  • Location of the incident
  • Photos of all cars and number plates involved, with specific detail given to all instances of damage
  • Weather conditions (as this might play a part in your claim)
  • Police report number (if there is one)
  • Contact details of any witnesses
  • Details of the tow truck company (if it was needed)

At Fault Motor Vehicle Claims

When it comes to at fault incidents, there are two scenarios you could find yourself in:

  • The incident was entirely your fault (one party negligence)
  • The incident was partly your fault (contributory negligence)

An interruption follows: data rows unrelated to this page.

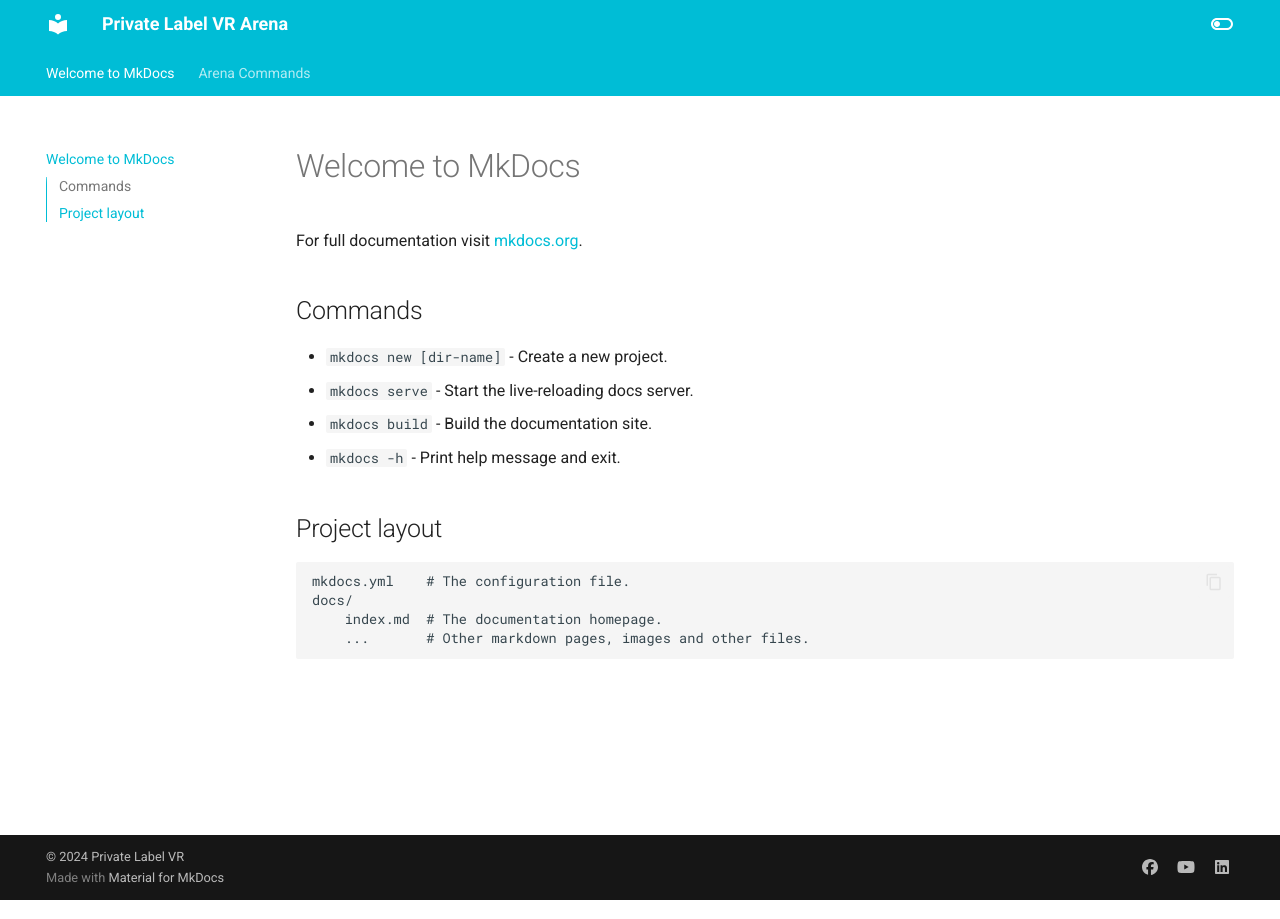
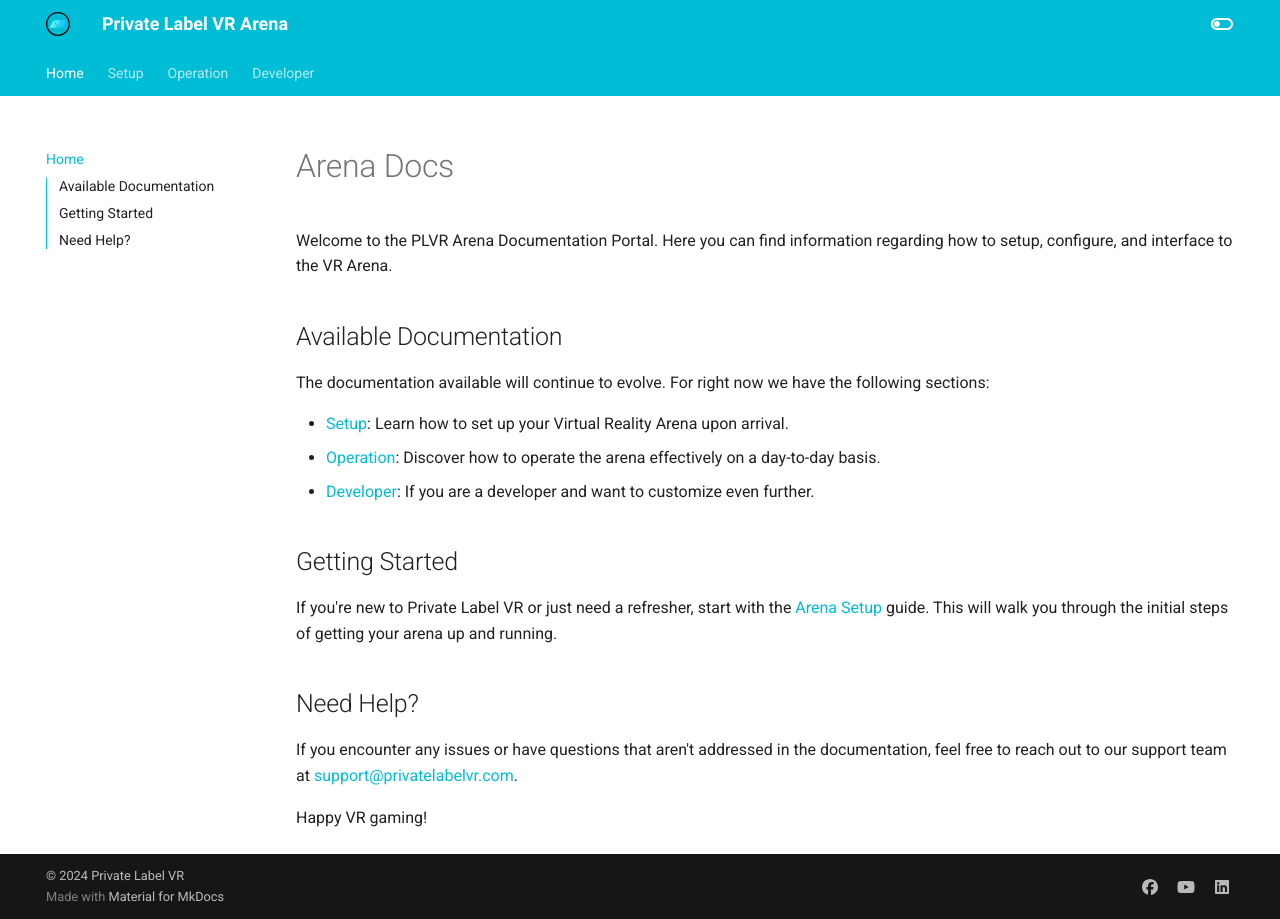
Before and after one commit to Private-Label-VR/arena-docs, an MkDocs documentation site: the page built from docs/index.md, in a window 1280 px wide. Built offline with MkDocs 1.6.1 and Material for MkDocs 9.7.7, drawn with Linux system fonts in a browser that asks for light colours.

Commit message:
Added boilerplate

```diff
--- a/docs/index.md
+++ b/docs/index.md
@@ -1,17 +1,21 @@
-# Welcome to MkDocs
+# Arena Docs
 
-For full documentation visit [mkdocs.org](https://www.mkdocs.org).
+Welcome to the PLVR Arena Documentation Portal. Here you can find information regarding how to setup, configure, and interface to the VR Arena.
 
-## Commands
+## Available Documentation
 
-* `mkdocs new [dir-name]` - Create a new project.
-* `mkdocs serve` - Start the live-reloading docs server.
-* `mkdocs build` - Build the documentation site.
-* `mkdocs -h` - Print help message and exit.
+The documentation available will continue to evolve. For right now we have the following sections:
 
-## Project layout
+- [Setup](./setup.md): Learn how to set up your Virtual Reality Arena upon arrival.
+- [Operation](./operation.md): Discover how to operate the arena effectively on a day-to-day basis.
+- [Developer](./developer.md): If you are a developer and want to customize even further.
 
-    mkdocs.yml    # The configuration file.
-    docs/
-        index.md  # The documentation homepage.
-        ...       # Other markdown pages, images and other files.
+## Getting Started
+
+If you're new to Private Label VR or just need a refresher, start with the [Arena Setup](./arena-setup.md) guide. This will walk you through the initial steps of getting your arena up and running.
+
+## Need Help?
+
+If you encounter any issues or have questions that aren't addressed in the documentation, feel free to reach out to our support team at [support@privatelabelvr.com](mailto:support@privatelabelvr.com).
+
+Happy VR gaming!
--- a/mkdocs.yml
+++ b/mkdocs.yml
@@ -1,5 +1,6 @@
 site_name: Private Label VR Arena
 theme:
+  logo: assets/logo.svg
   name: material
   features:
     - navigation.tabs
@@ -13,18 +14,26 @@ theme:
     - content.code.copy
   language: en
   palette:
-    - scheme: default
+    - media: "(prefers-color-scheme: light)"
+      scheme: default
       primary: cyan
       accent: light-blue
       toggle:
         icon: material/toggle-switch-off-outline
         name: Switch to dark mode
-    - scheme: slate
+    - media: "(prefers-color-scheme: dark)"
+      scheme: slate
       toggle:
         icon: material/toggle-switch
         name: Switch to light mode
       primary: cyan
       accent: light-blue
+
+nav:
+  - Home: index.md
+  - Setup: setup.md
+  - Operation: operation.md
+  - Developer: developer.md
 
 markdown_extensions:
   - pymdownx.highlight:
```
Also changed, not shown: docs/arena-commands.md (deleted, +0 -5 lines), docs/developer.md (added, +126 -0 lines), docs/operation.md (added, +47 -0 lines), docs/setup.md (added, +36 -0 lines), docs/assets/logo.svg (added).
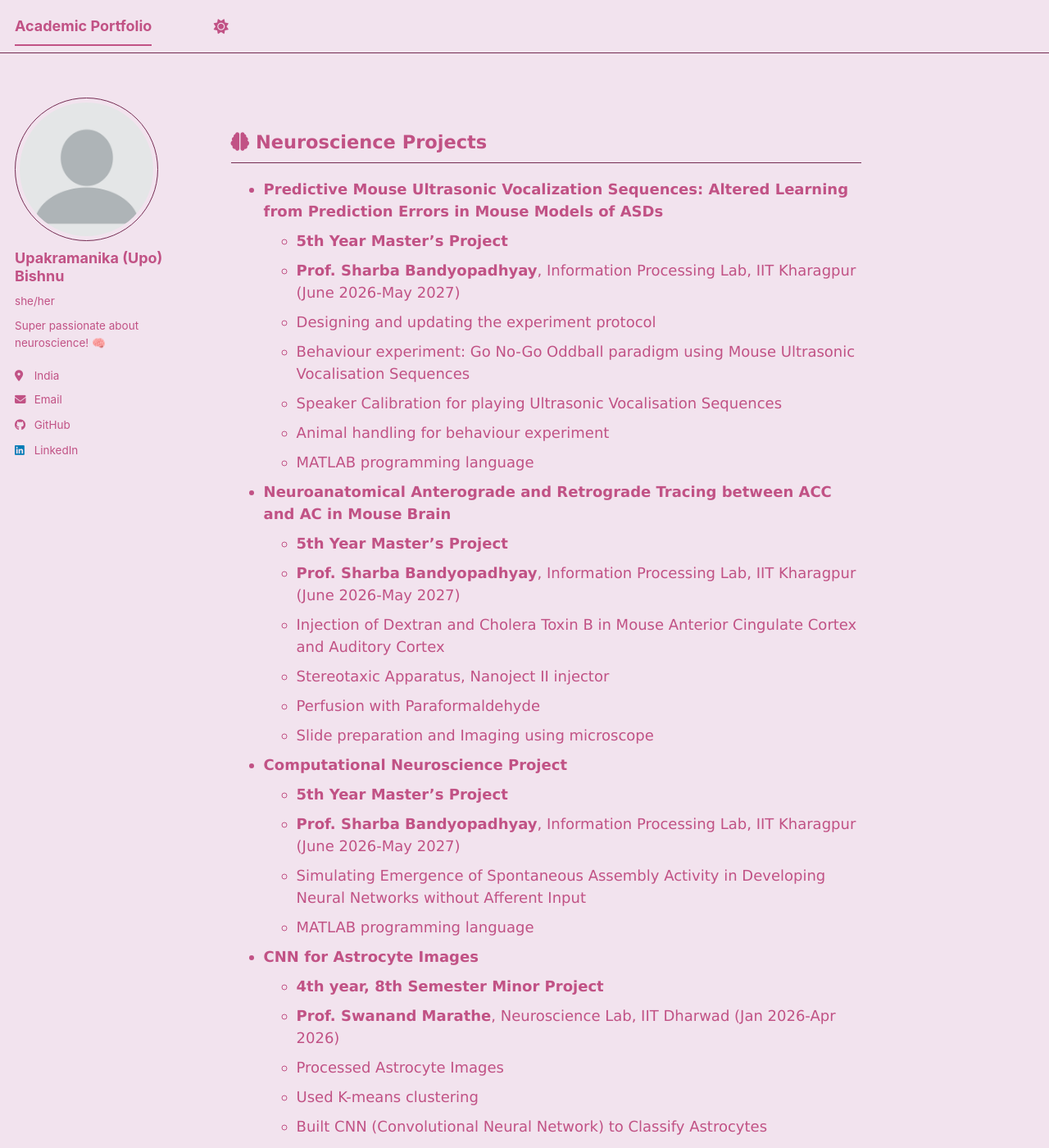
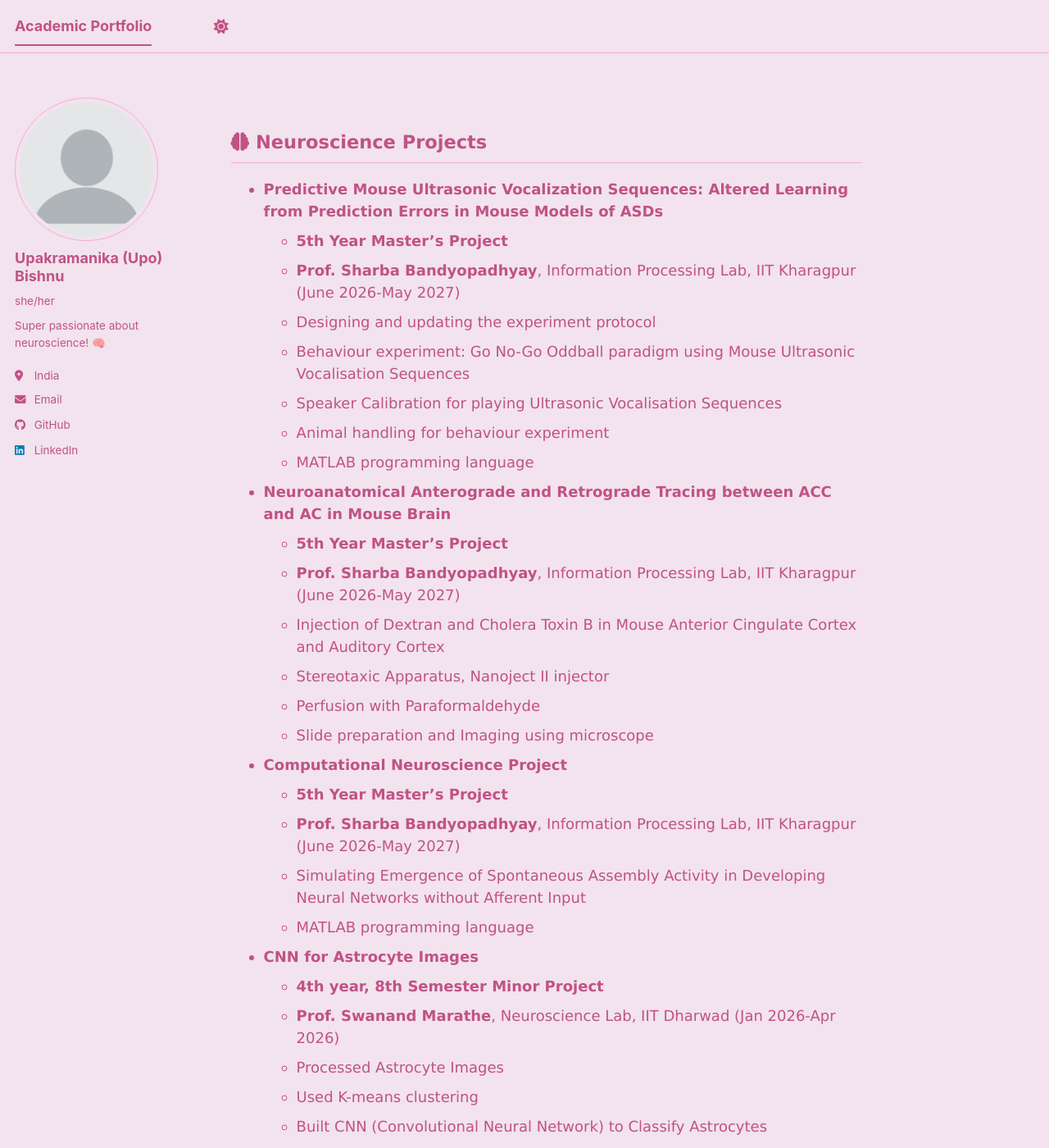
Before and after one commit to upakramanika/upakramanika.github.io, a Jekyll site: the page built from _pages/about.md, in a window 1280 px wide and 1400 px high. Shown: the whole window at 82% size. Built offline with Jekyll 4.4.1, drawn with Linux system fonts in a browser that asks for light colours; a style sheet for code colours, icons or effects is not loaded.

Commit message:
_pink_light.scss

```diff
--- a/_sass/theme/_pink_light.scss
+++ b/_sass/theme/_pink_light.scss
@@ -6,12 +6,12 @@
 $primary-color              : #e758a3;
 $dark-primary-color         : mix(#000, $primary-color, 40%);
 $darker-primary-color       : mix(#000, $primary-color, 60%);
-$light-primary-color        : mix(#000, $primary-color, 50%);
+$light-primary-color        : mix(#fff, $primary-color, 50%);
 
 $background                 : #f2e3ee;
 $background-light           : mix(#fff, $background, 20%);
 $background-lighter         : mix(#fff, $background, 90%);
-$text                       : #c15285; // #e758a3;
+$text                       : #c15285;
 $link                       : #668050;
 $link-dark                  : mix(#000, $link, 25%);
 $link-light                 : mix(#fff, $link, 25%);
@@ -24,7 +24,7 @@ $notice-color               : #92748b;
 $success-color              : #8bb862;
 $warning-color              : #f85344;
 
-/* Other basic settings for the template */
+/* Basic layout settings */
 $border-radius              : 4px;
 $box-shadow                 : 0 1px 1px rgba(0, 0, 0, 0.125);
 $global-transition          : all 0.2s ease-in-out;
@@ -34,8 +34,9 @@ $navicon-height             : 4px;
 $sidebar-link-max-width     : 250px;
 $sidebar-screen-min-width   : 1024px;
 
-/* Light theme for the site */
-:root {
+/* Default / Light CSS Custom Properties */
+:root,
+html[data-theme="light"] {
   --global-base-color                 : #{$primary-color};
   --global-bg-color                   : #{$background};
   --global-footer-bg-color            : #{$footer};
```
Lines whose indentation alone changed are shown as unchanged.
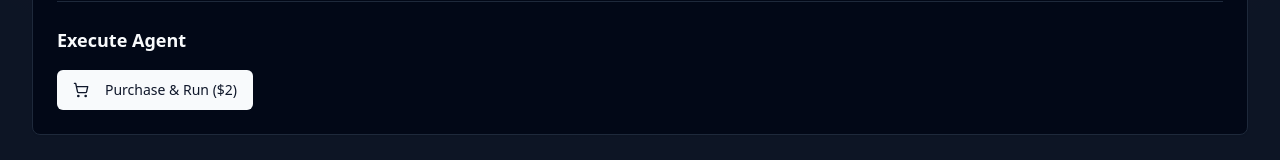
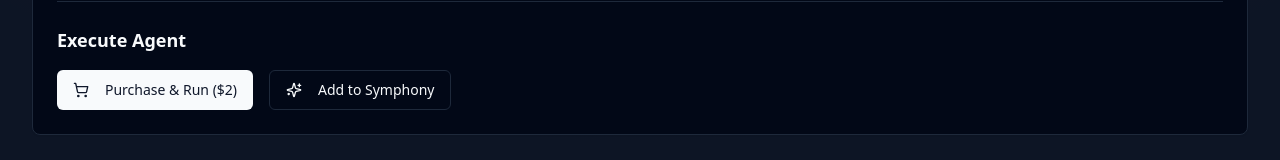
Before and after one commit to inevitablesale/bold-jellyfish-chase, a React (Vite) app: page /agent/comfyui-text2img-1 in a window 1280 px wide. Shown: the part 335-495 px from the top of the page. Built offline with nearby package versions, Linux system fonts and the light colour scheme.

Commit message:
[dyad] Enabled adding agents to symphonies before purchase - wrote 1 file(s)

```diff
--- a/src/pages/AgentExecution.tsx
+++ b/src/pages/AgentExecution.tsx
@@ -134,7 +134,7 @@ const AgentExecution = () => {
                 {!isPurchased && <ShoppingCart className="mr-2 h-4 w-4" />}
                 {buttonText}
               </Button>
-              {isPurchased && !isRunning && (
+              {!isRunning && (
                 <Button variant="outline" asChild>
                   <Link to={`/symphonies/compose?agentId=${agent.id}`}>
                     <Sparkles className="mr-2 h-4 w-4" />
```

If the incident was entirely your fault, you should lodge your claim with your insurer, and they will settle the claim with the other party’s insurer. However, if the other party is not insured, your insurance provider will directly settle the claim with the person involved in the incident. In this scenario, you may be required to pay the applicable excess, and in some cases, your no claim discount will be reduced upon the renewal of your policy.

In the event the incident was contributory negligence and multiple parties share fault, evidence will be crucial to determining who is most at fault. Typically, your provider will negotiate with the other party’s provider to determine a mutually agreeable percentage of fault split. Just like in the case of one party negligence, you’ll be required to pay the applicable excess, and in some cases, your no claim discount will be reduced upon renewal of your policy.

 

Not at Fault: Motor Vehicle Claims

If you’re not at fault, gather as much evidence related to the incident as possible and lodge a claim with your insurance provider. If you have comprehensive insurance, your provider will typically handle all communications with the other party, and you may be entitled to a replacement car while you settle the claim.

In some cases, the other party will dispute the allegation that they caused the incident. In this instance, your insurance provider will try to resolve the dispute on your behalf. The majority of contested claims are settled out of court but on the off chance the claim does go to court, you may be required to testify, at no expense to yourself.

Of course, it’s best to share as much evidence as you can with your insurer.

You will usually not be required to pay any excess if there is sufficient evidence to prove the other party’s complete responsibility for the incident, and you have all the at-fault party’s necessary contact details and vehicle information. Additionally, if it is deemed the incident was not your fault, your no claim discount will not be affected.

If you are uninsured, you will need to pursue your claim with the at-fault driver’s insurer. If they also don’t have insurance, you will need to try to settle the matter directly with the at-fault party. Ideally you will be able to reach a reasonable outcome but if you can’t, you may need to take legal action against them. In this situation it’s best to obtain legal advice from a lawyer or community legal centre about the best approach.

 

In Summary

Whilst we all do our best to stay safe on the roads, accidents do happen. It’s best to be prepared for the worst, to ensure the ramifications are minimal and the process of making a claim is as painless as possible.

Claims made easier.
Claims resolved faster.